Several hypotheses try to explain the pathophysiology of ED in hypertensive individuals. Since the pioneering work of Jeremy et al. Old and more recent experimental studies have pointed out the role of nitric oxide NO and other possible mediators in endothelial dysfunction of hypertensive rats [ 56 ].
In spontaneously hypertensive rats, endothelial-mediated relaxation of corporal strips in response to acetylcholine was significantly impaired, suggesting a defect in endothelium-dependent reactivity and a corresponding reduction in NO [ 57 ].
On the other hand, decrease in NO production or bioavailability would take place in the etiology of hypertension in several Pharmacology chapter 44 antihypertensives and sexual dysfunction situations [ 59 ] where ED is not always present.
Thus, one possible mechanism by which hypertension may cause ED is likely related to endothelial dysfunction associated with hypertension.
Long-standing hypertension may cause oxidative stress, endothelial cell injury, and its consequences, including the inability of arteries, arterioles, and sinusoids of the corpus cavernosum to dilate properly [ 60 ]. Some authors state that ED symptoms in hypertensive patients would represent deterioration in endothelial dysfunction already present and should alert for a possible progression of a systemic vasculopathy [ 61 ].

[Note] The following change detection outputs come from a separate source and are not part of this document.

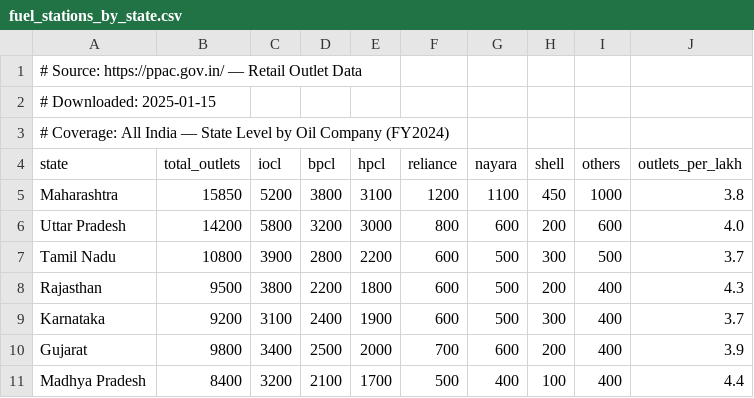
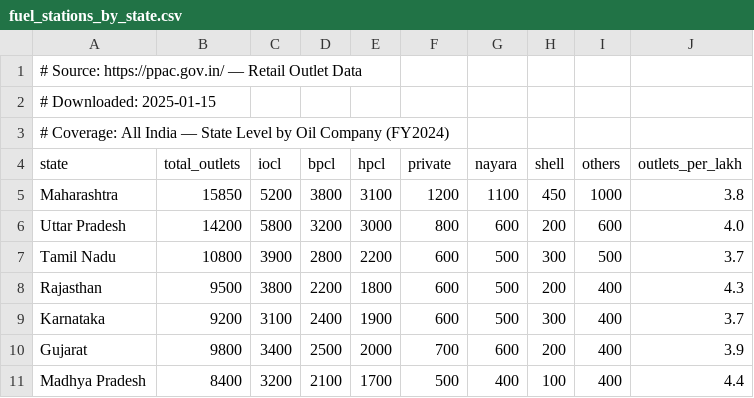
Before and after one commit to maulik18755-pixel/fuel-intel, a CSV file: data/seed/fuel_stations_by_state.csv, drawn as a sheet; only a part is shown.

```diff
--- a/data/seed/fuel_stations_by_state.csv
+++ b/data/seed/fuel_stations_by_state.csv
@@ -3,3 +3,3 @@
 # Coverage: All India — State Level by Oil Company (FY2024)
-state,total_outlets,iocl,bpcl,hpcl,reliance,nayara,shell,others,outlets_per_lakh
+state,total_outlets,iocl,bpcl,hpcl,private,nayara,shell,others,outlets_per_lakh
 Maharashtra,15850,5200,3800,3100,1200,1100,450,1000,3.8
```
Also changed, not shown: 13 other files.
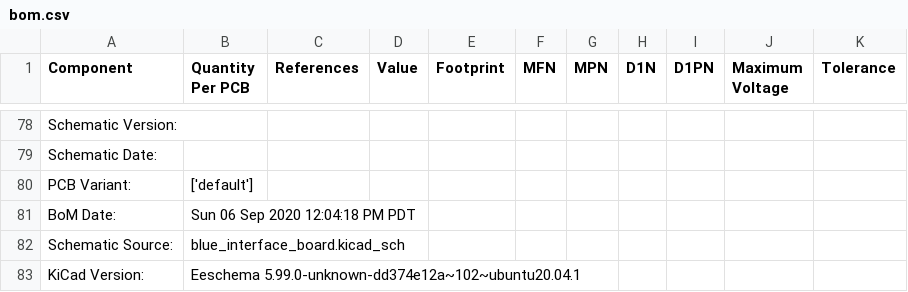
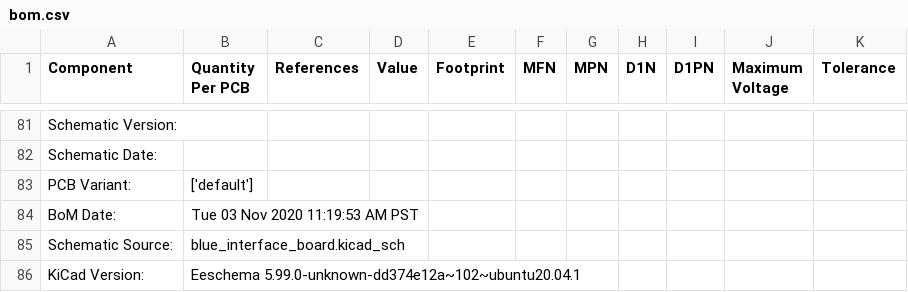
Before and after one commit to BetzDrive/interface-board, a CSV file: hardware/fab/bom.csv, drawn as a sheet; only a part is shown, gaps mark what is left out; addresses are those after the commit; the diff covers the shown part only; the diff names each change by its address in the sheet, - before the commit and + after, or states it on an @@ line.

```diff
--- a/hardware/fab/bom.csv
+++ b/hardware/fab/bom.csv
-B84 (Quantity Per PCB): Sun 06 Sep 2020 12:04:18 PM PDT
+B84 (Quantity Per PCB): Tue 03 Nov 2020 11:19:53 AM PST
```
Also changed, not shown: 4 added rows, 1 removed row, 10 edited cells and row numbers in column A elsewhere in this file.
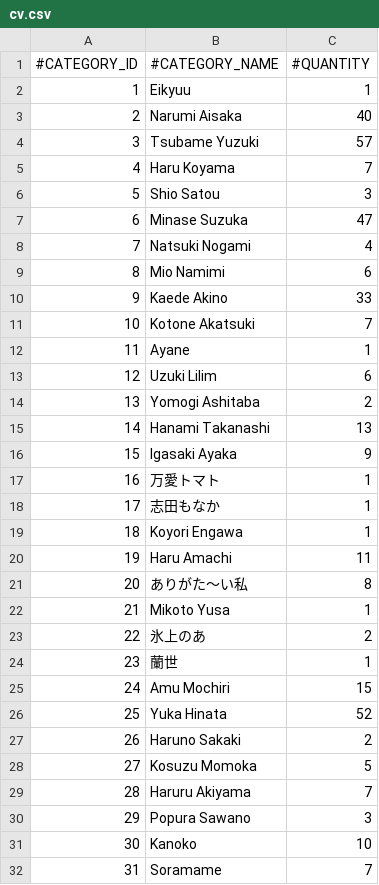
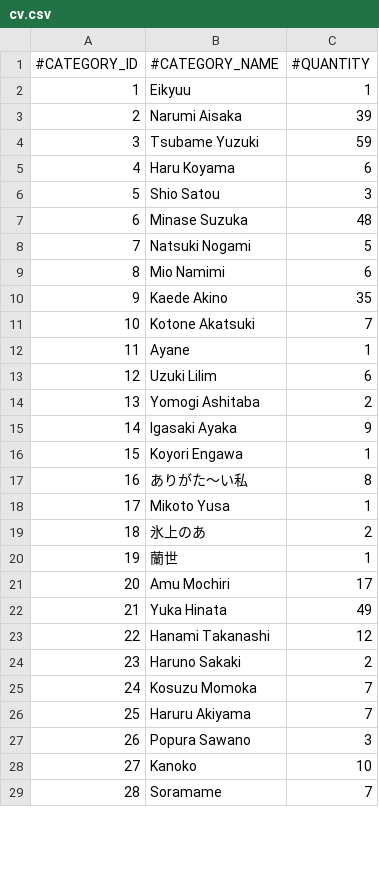
Before and after one commit to nguyenHoangDung0504/na-v3, a CSV file: @resources/databases/s1/cv.csv, drawn as a sheet; only a part is shown; removed rows and columns are numbered as before the commit, all else as after; the diff covers the shown part only; the diff names each change by its address in the sheet, - before the commit and + after, or states it on an @@ line.

```diff
--- a/@resources/databases/s1/cv.csv
+++ b/@resources/databases/s1/cv.csv
-C3 (#QUANTITY): 40
+C3 (#QUANTITY): 39
-C4 (#QUANTITY): 57
+C4 (#QUANTITY): 59
-C5 (#QUANTITY): 7
+C5 (#QUANTITY): 6
-C7 (#QUANTITY): 47
+C7 (#QUANTITY): 48
-C8 (#QUANTITY): 4
+C8 (#QUANTITY): 5
-C10 (#QUANTITY): 33
+C10 (#QUANTITY): 35
-row 15: 14 | Hanami Takanashi | 13
@@ column A (#CATEGORY_ID) renumbered from row 15 down @@
-row 17: 16 | 万愛トマト | 1
-row 18: 17 | 志田もなか | 1
-row 20: 19 | Haru Amachi | 11
-C21 (#QUANTITY): 15
+C21 (#QUANTITY): 17
-C22 (#QUANTITY): 52
+C22 (#QUANTITY): 49
+row 23: 22 | Hanami Takanashi | 12
-C25 (#QUANTITY): 5
+C25 (#QUANTITY): 7
```
Also changed, not shown: 2 added rows, 1 removed row and 2 edited cells elsewhere in this file, @resources/databases/s1/prefix.csv, @resources/databases/s1/series.csv, 50 other files.
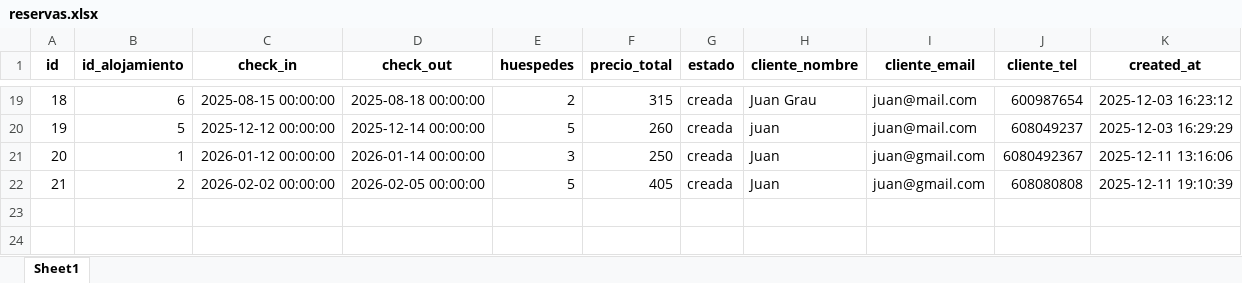
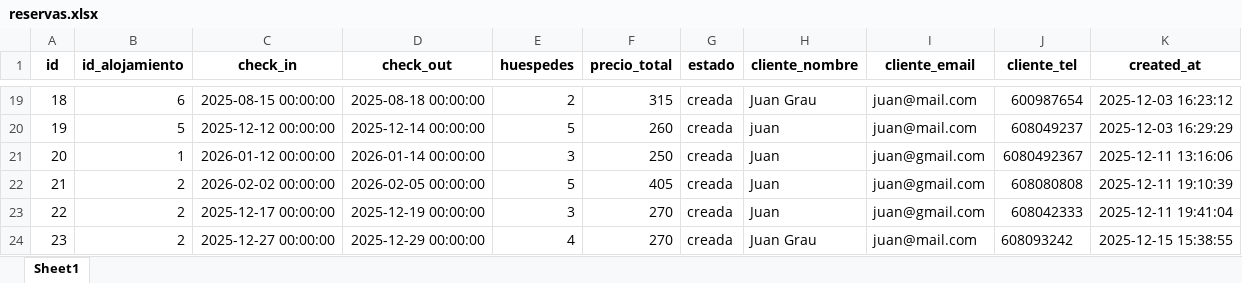
Before and after one commit to juangra2/AlojaBot, an Excel workbook: data/reservas.xlsx, sheet Sheet1, drawn as a sheet; only a part is shown, gaps mark what is left out; values as stored, in another font and other column widths than the file's, no borders; the diff names each change by its address in the sheet, - before the commit and + after, or states it on an @@ line.

```diff
--- a/data/reservas.xlsx (sheet Sheet1)
+++ b/data/reservas.xlsx (sheet Sheet1)
+row 23: 22 | 2 | 2025-12-17 00:00:00 | 2025-12-19 00:00:00 | 3 | 270 | creada | Juan | juan@gmail.com | 608042333 | 2025-12-11 19:41:04
+row 24: 23 | 2 | 2025-12-27 00:00:00 | 2025-12-29 00:00:00 | 4 | 270 | creada | Juan Grau | juan@mail.com | 608093242 | 2025-12-15 15:38:55
```
Also changed, not shown: data/calendario.xlsx, 1 other file.
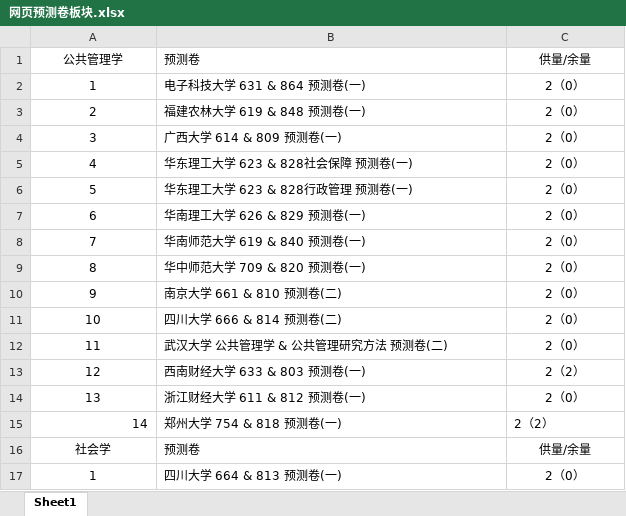
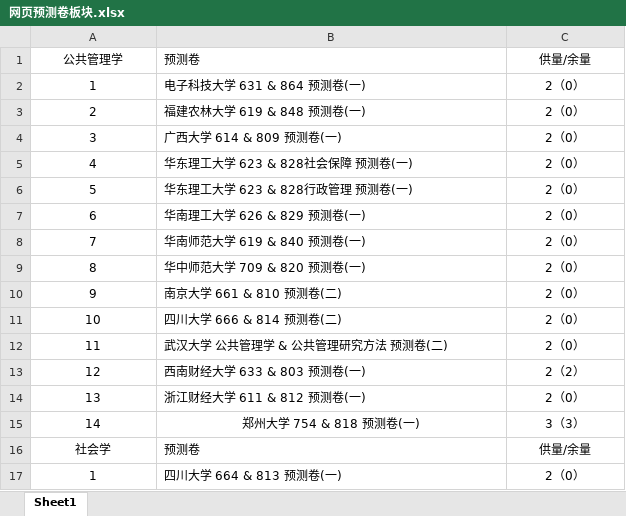
Before and after one commit to QIGUAIDEXIAWUCHAPAIDUI/xiaodati-preview, an Excel workbook: 网页预测卷板块.xlsx, sheet Sheet1, drawn as a sheet; values as stored, in another font and other column widths than the file's, no borders; the diff names each change by its address in the sheet, - before the commit and + after, or states it on an @@ line.

```diff
--- a/网页预测卷板块.xlsx (sheet Sheet1)
+++ b/网页预测卷板块.xlsx (sheet Sheet1)
-A15 alignment: right
+A15 alignment: center
-B15:C15 alignment: left
+B15:C15 alignment: center
-C15: 2（2）
+C15: 3（3）
```
Also changed, not shown: 2 other files.
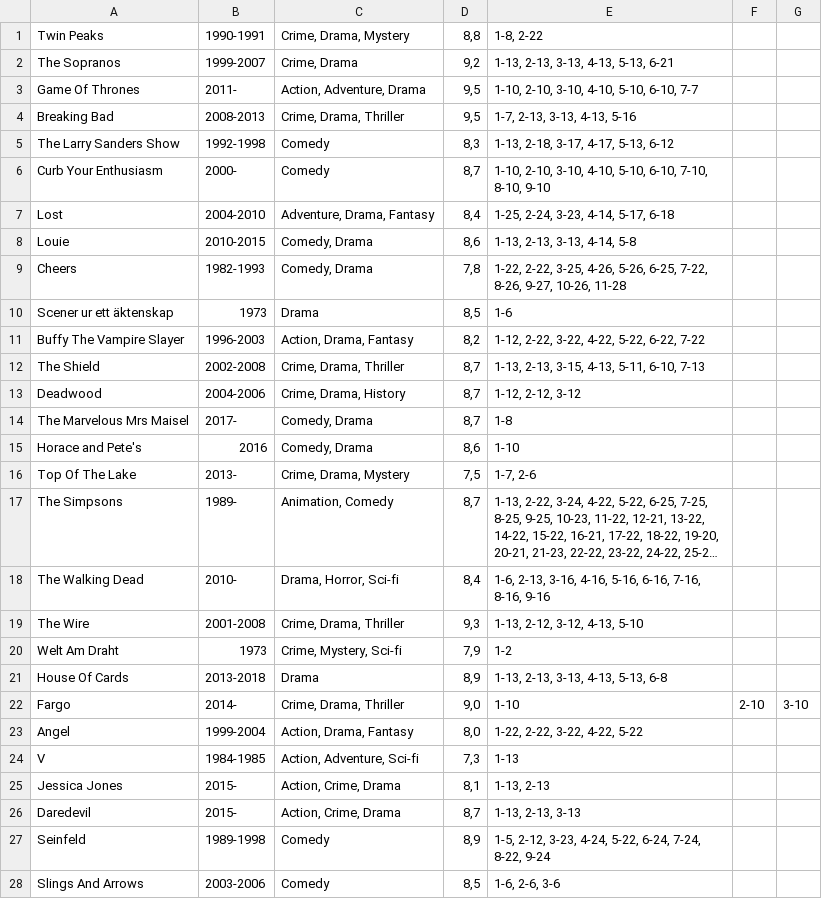
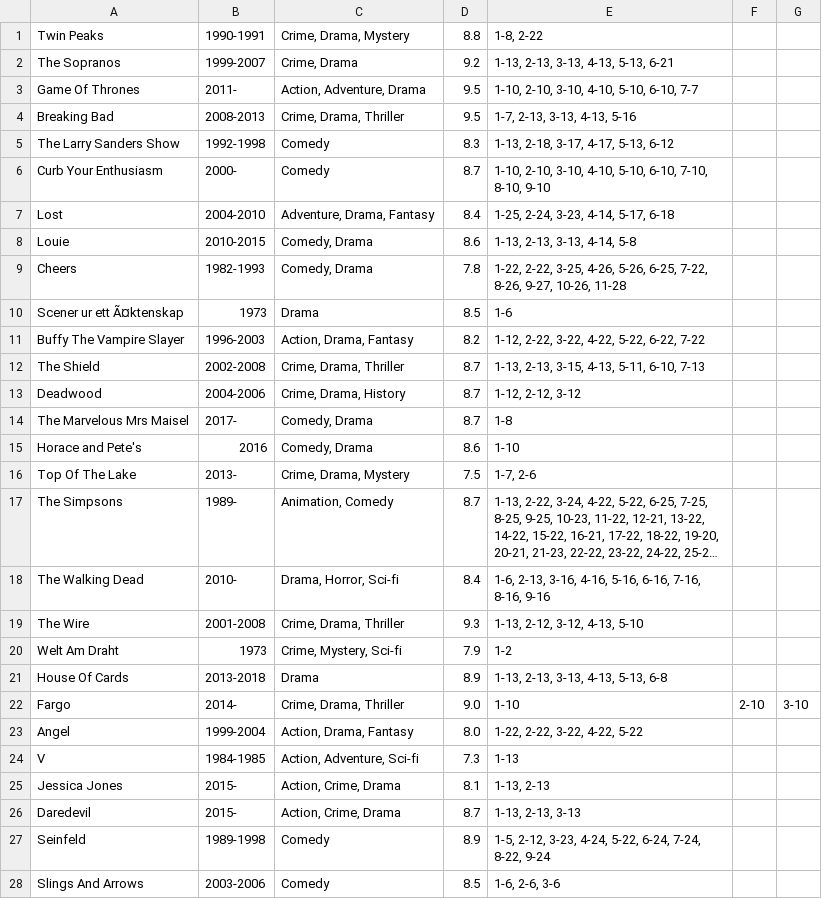
Before and after one commit to mrPrimeBeef/Sem1-Project-MovieStream, a CSV file: data/seriePath.csv, drawn as a sheet; only a part is shown; long unchanged cells end in …; the diff covers the shown part only; the diff names each change by its address in the sheet, - before the commit and + after, or states it on an @@ line.

```diff
--- a/data/seriePath.csv
+++ b/data/seriePath.csv
-D1: 8,8
+D1: 8.8
-D2: 9,2
+D2: 9.2
-D3:D4: 9,5
+D3:D4: 9.5
-D5: 8,3
+D5: 8.3
-D6: 8,7
+D6: 8.7
-D7: 8,4
+D7: 8.4
-D8: 8,6
+D8: 8.6
-D9: 7,8
+D9: 7.8
-A10: Scener ur ett äktenskap
+A10: Scener ur ett Ã¤ktenskap
-D10: 8,5
+D10: 8.5
-D11: 8,2
+D11: 8.2
-D12:D14: 8,7
+D12:D14: 8.7
-D15: 8,6
+D15: 8.6
-D16: 7,5
+D16: 7.5
-D17: 8,7
+D17: 8.7
-D18: 8,4
+D18: 8.4
-D19: 9,3
+D19: 9.3
-D20: 7,9
+D20: 7.9
-D21: 8,9
+D21: 8.9
-D22: 9,0
+D22: 9.0
-D23: 8,0
+D23: 8.0
-D24: 7,3
+D24: 7.3
-D25: 8,1
+D25: 8.1
-D26: 8,7
+D26: 8.7
-D27: 8,9
+D27: 8.9
-D28: 8,5
+D28: 8.5
```
Also changed, not shown: 72 edited cells elsewhere in this file, data/moviePath.csv, 2 other files.
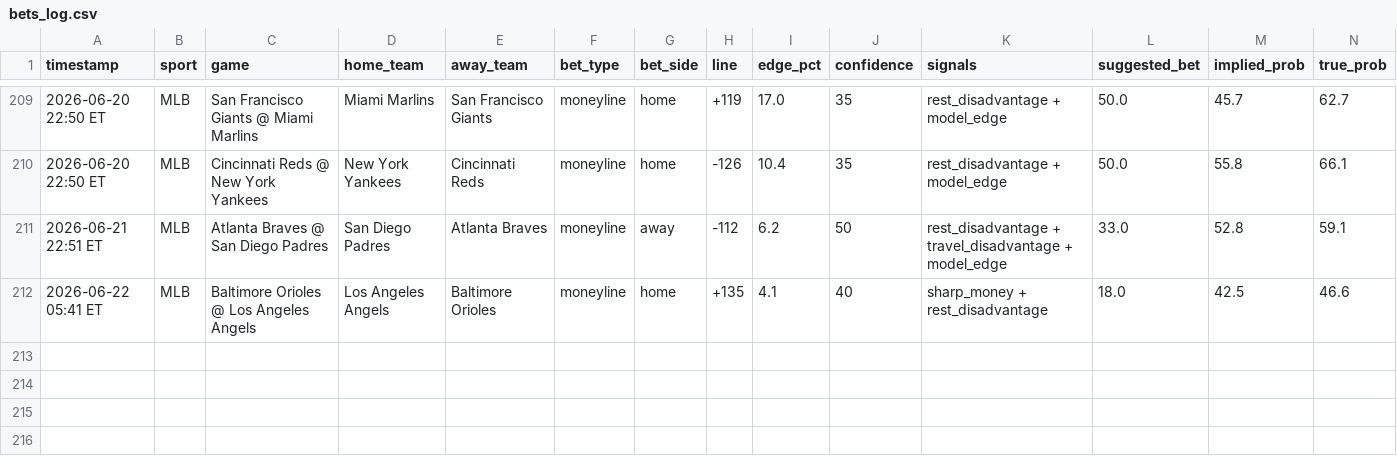
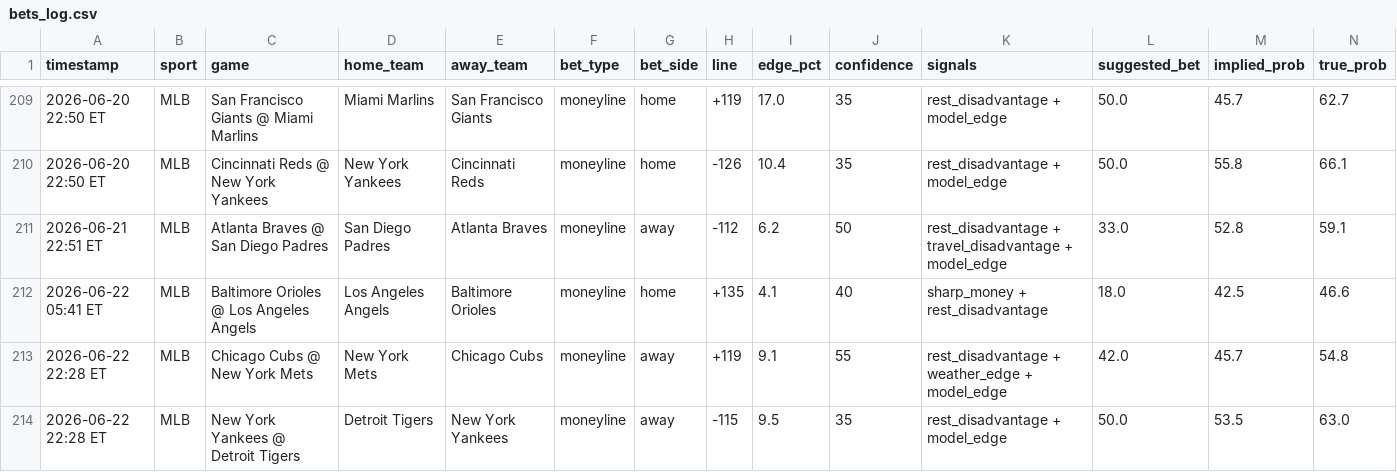
Before and after one commit to mehpackers13/fanduel-bot, a CSV file: bets_log.csv, drawn as a sheet; only a part is shown, gaps mark what is left out; rows hold the shown columns only; the diff names each change by its address in the sheet, - before the commit and + after, or states it on an @@ line.

```diff
--- a/bets_log.csv
+++ b/bets_log.csv
+row 213: 2026-06-22 22:28 ET | MLB | Chicago Cubs @ New York Mets | New York Mets | Chicago Cubs | moneyline | away | +119 | 9.1 | 55 | rest_disadvantage + weather_edge + model_edge | 42.0 | 45.7 | 54.8
+row 214: 2026-06-22 22:28 ET | MLB | New York Yankees @ Detroit Tigers | Detroit Tigers | New York Yankees | moneyline | away | -115 | 9.5 | 35 | rest_disadvantage + model_edge | 50.0 | 53.5 | 63.0
```
Also changed, not shown: 4 other files.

Corroborating this link among hypertension and ED, Vlachopoulos et al. They suggested NO bioavailability reduction Pharmacology chapter 44 antihypertensives and sexual dysfunction by ADMA accumulation consequent of high blood pressure as the molecular mechanism for these findings.
This and other authors [ 63 ] argue that ED should represent a clinical sign of a deeper vascular damage in hypertensive patients and an increased risk of cardiovascular events.